Supplied information.
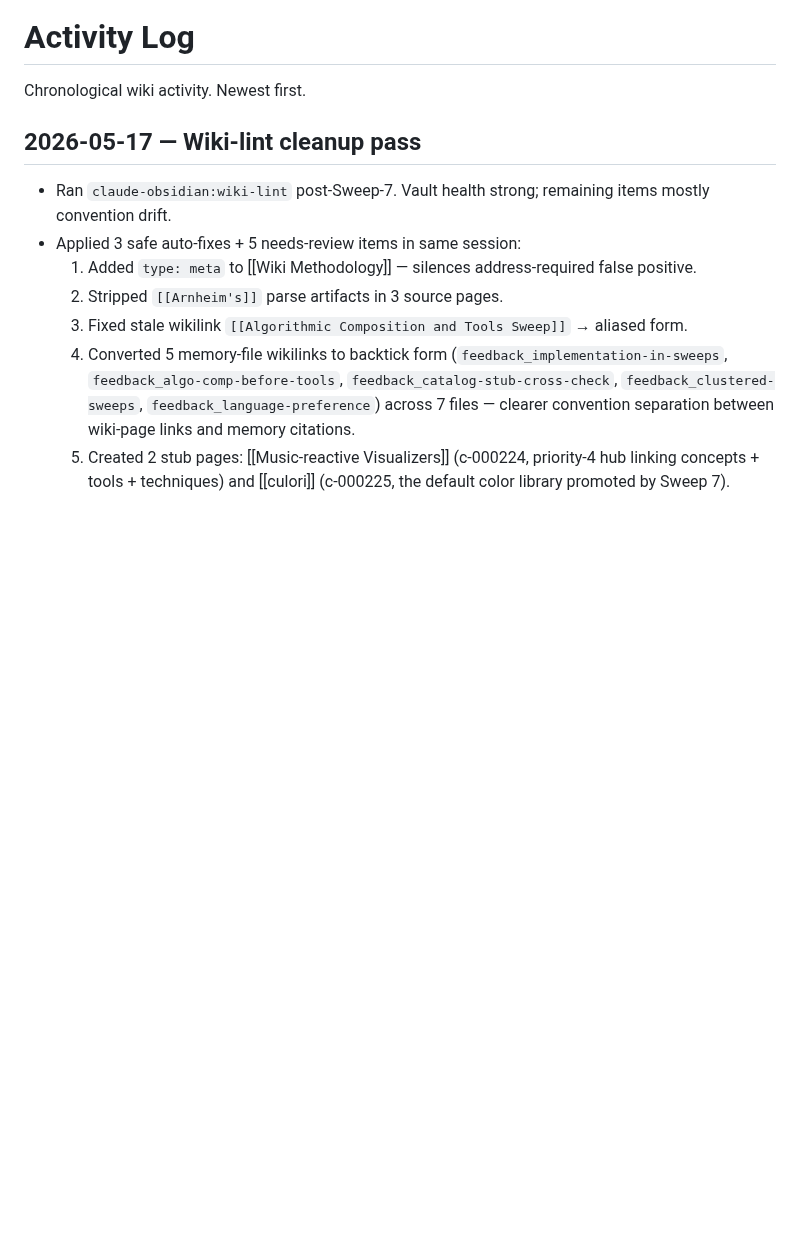
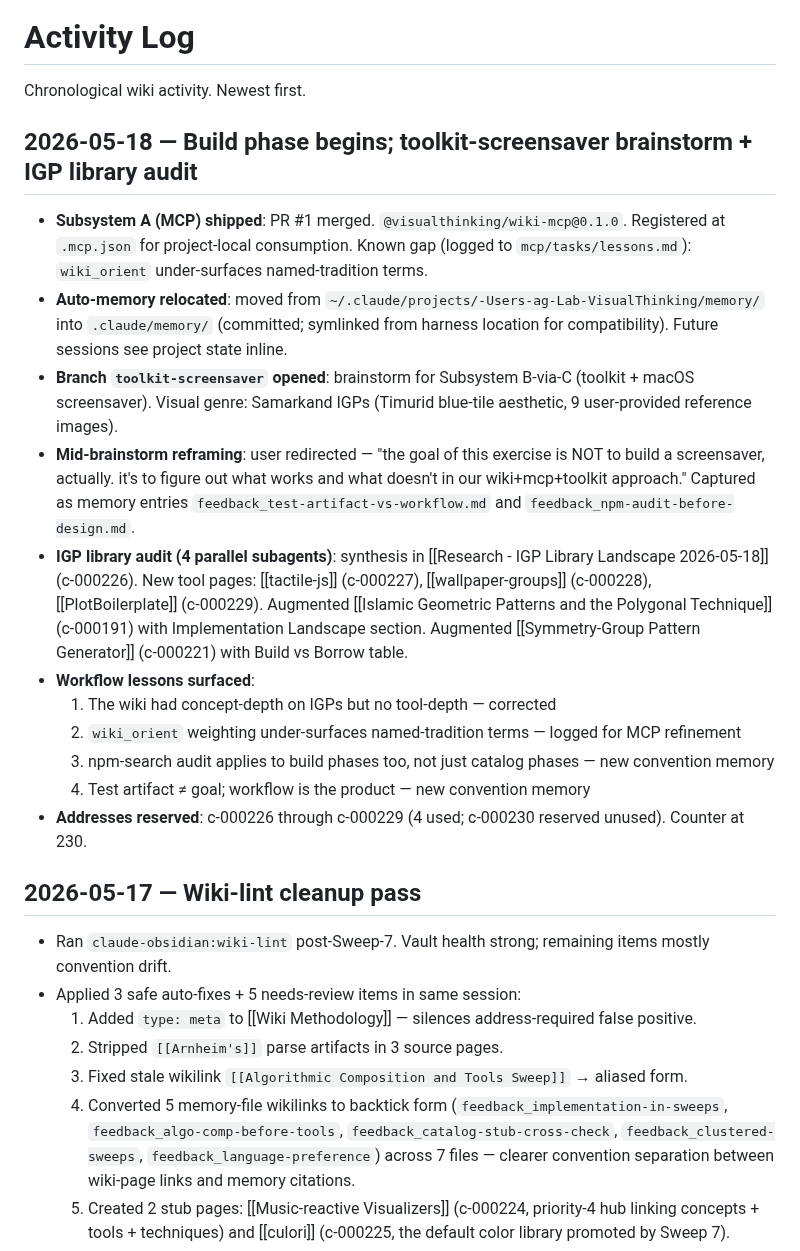
Before and after one commit to ag0x00/VisualThinking, a Markdown page: wiki/log.md, the part around the change. Drawn GitHub-style; blank space fills up the shorter version.

Commit message:
wiki: auto-commit 2026-05-18 04:10

```diff
--- a/wiki/log.md
+++ b/wiki/log.md
@@ -7,6 +7,20 @@ status: living
 # Activity Log
 
 Chronological wiki activity. Newest first.
+
+## 2026-05-18 — Build phase begins; toolkit-screensaver brainstorm + IGP library audit
+
+- **Subsystem A (MCP) shipped**: PR #1 merged. `@visualthinking/wiki-mcp@0.1.0`. Registered at `.mcp.json` for project-local consumption. Known gap (logged to `mcp/tasks/lessons.md`): `wiki_orient` under-surfaces named-tradition terms.
+- **Auto-memory relocated**: moved from `~/.claude/projects/-Users-ag-Lab-VisualThinking/memory/` into `.claude/memory/` (committed; symlinked from harness location for compatibility). Future sessions see project state inline.
+- **Branch `toolkit-screensaver` opened**: brainstorm for Subsystem B-via-C (toolkit + macOS screensaver). Visual genre: Samarkand IGPs (Timurid blue-tile aesthetic, 9 user-provided reference images).
+- **Mid-brainstorm reframing**: user redirected — "the goal of this exercise is NOT to build a screensaver, actually. it's to figure out what works and what doesn't in our wiki+mcp+toolkit approach." Captured as memory entries `feedback_test-artifact-vs-workflow.md` and `feedback_npm-audit-before-design.md`.
+- **IGP library audit (4 parallel subagents)**: synthesis in [[Research - IGP Library Landscape 2026-05-18]] (c-000226). New tool pages: [[tactile-js]] (c-000227), [[wallpaper-groups]] (c-000228), [[PlotBoilerplate]] (c-000229). Augmented [[Islamic Geometric Patterns and the Polygonal Technique]] (c-000191) with Implementation Landscape section. Augmented [[Symmetry-Group Pattern Generator]] (c-000221) with Build vs Borrow table.
+- **Workflow lessons surfaced**:
+  1. The wiki had concept-depth on IGPs but no tool-depth — corrected
+  2. `wiki_orient` weighting under-surfaces named-tradition terms — logged for MCP refinement
+  3. npm-search audit applies to build phases too, not just catalog phases — new convention memory
+  4. Test artifact ≠ goal; workflow is the product — new convention memory
+- **Addresses reserved**: c-000226 through c-000229 (4 used; c-000230 reserved unused). Counter at 230.
 
 ## 2026-05-17 — Wiki-lint cleanup pass
 - Ran `claude-obsidian:wiki-lint` post-Sweep-7. Vault health strong; remaining items mostly convention drift.
```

Work request. Copy out the data exactly and keep the pictures out.

Reply.
Before and after one commit to ag0x00/VisualThinking, a Markdown page: wiki/log.md, the part around the change. Drawn GitHub-style; blank space fills up the shorter version.

Commit message:
wiki: auto-commit 2026-05-18 04:10

```diff
--- a/wiki/log.md
+++ b/wiki/log.md
@@ -7,6 +7,20 @@ status: living
 # Activity Log
 
 Chronological wiki activity. Newest first.
+
+## 2026-05-18 — Build phase begins; toolkit-screensaver brainstorm + IGP library audit
+
+- **Subsystem A (MCP) shipped**: PR #1 merged. `@visualthinking/wiki-mcp@0.1.0`. Registered at `.mcp.json` for project-local consumption. Known gap (logged to `mcp/tasks/lessons.md`): `wiki_orient` under-surfaces named-tradition terms.
+- **Auto-memory relocated**: moved from `~/.claude/projects/-Users-ag-Lab-VisualThinking/memory/` into `.claude/memory/` (committed; symlinked from harness location for compatibility). Future sessions see project state inline.
+- **Branch `toolkit-screensaver` opened**: brainstorm for Subsystem B-via-C (toolkit + macOS screensaver). Visual genre: Samarkand IGPs (Timurid blue-tile aesthetic, 9 user-provided reference images).
+- **Mid-brainstorm reframing**: user redirected — "the goal of this exercise is NOT to build a screensaver, actually. it's to figure out what works and what doesn't in our wiki+mcp+toolkit approach." Captured as memory entries `feedback_test-artifact-vs-workflow.md` and `feedback_npm-audit-before-design.md`.
+- **IGP library audit (4 parallel subagents)**: synthesis in [[Research - IGP Library Landscape 2026-05-18]] (c-000226). New tool pages: [[tactile-js]] (c-000227), [[wallpaper-groups]] (c-000228), [[PlotBoilerplate]] (c-000229). Augmented [[Islamic Geometric Patterns and the Polygonal Technique]] (c-000191) with Implementation Landscape section. Augmented [[Symmetry-Group Pattern Generator]] (c-000221) with Build vs Borrow table.
+- **Workflow lessons surfaced**:
+  1. The wiki had concept-depth on IGPs but no tool-depth — corrected
+  2. `wiki_orient` weighting under-surfaces named-tradition terms — logged for MCP refinement
+  3. npm-search audit applies to build phases too, not just catalog phases — new convention memory
+  4. Test artifact ≠ goal; workflow is the product — new convention memory
+- **Addresses reserved**: c-000226 through c-000229 (4 used; c-000230 reserved unused). Counter at 230.
 
 ## 2026-05-17 — Wiki-lint cleanup pass
 - Ran `claude-obsidian:wiki-lint` post-Sweep-7. Vault health strong; remaining items mostly convention drift.
```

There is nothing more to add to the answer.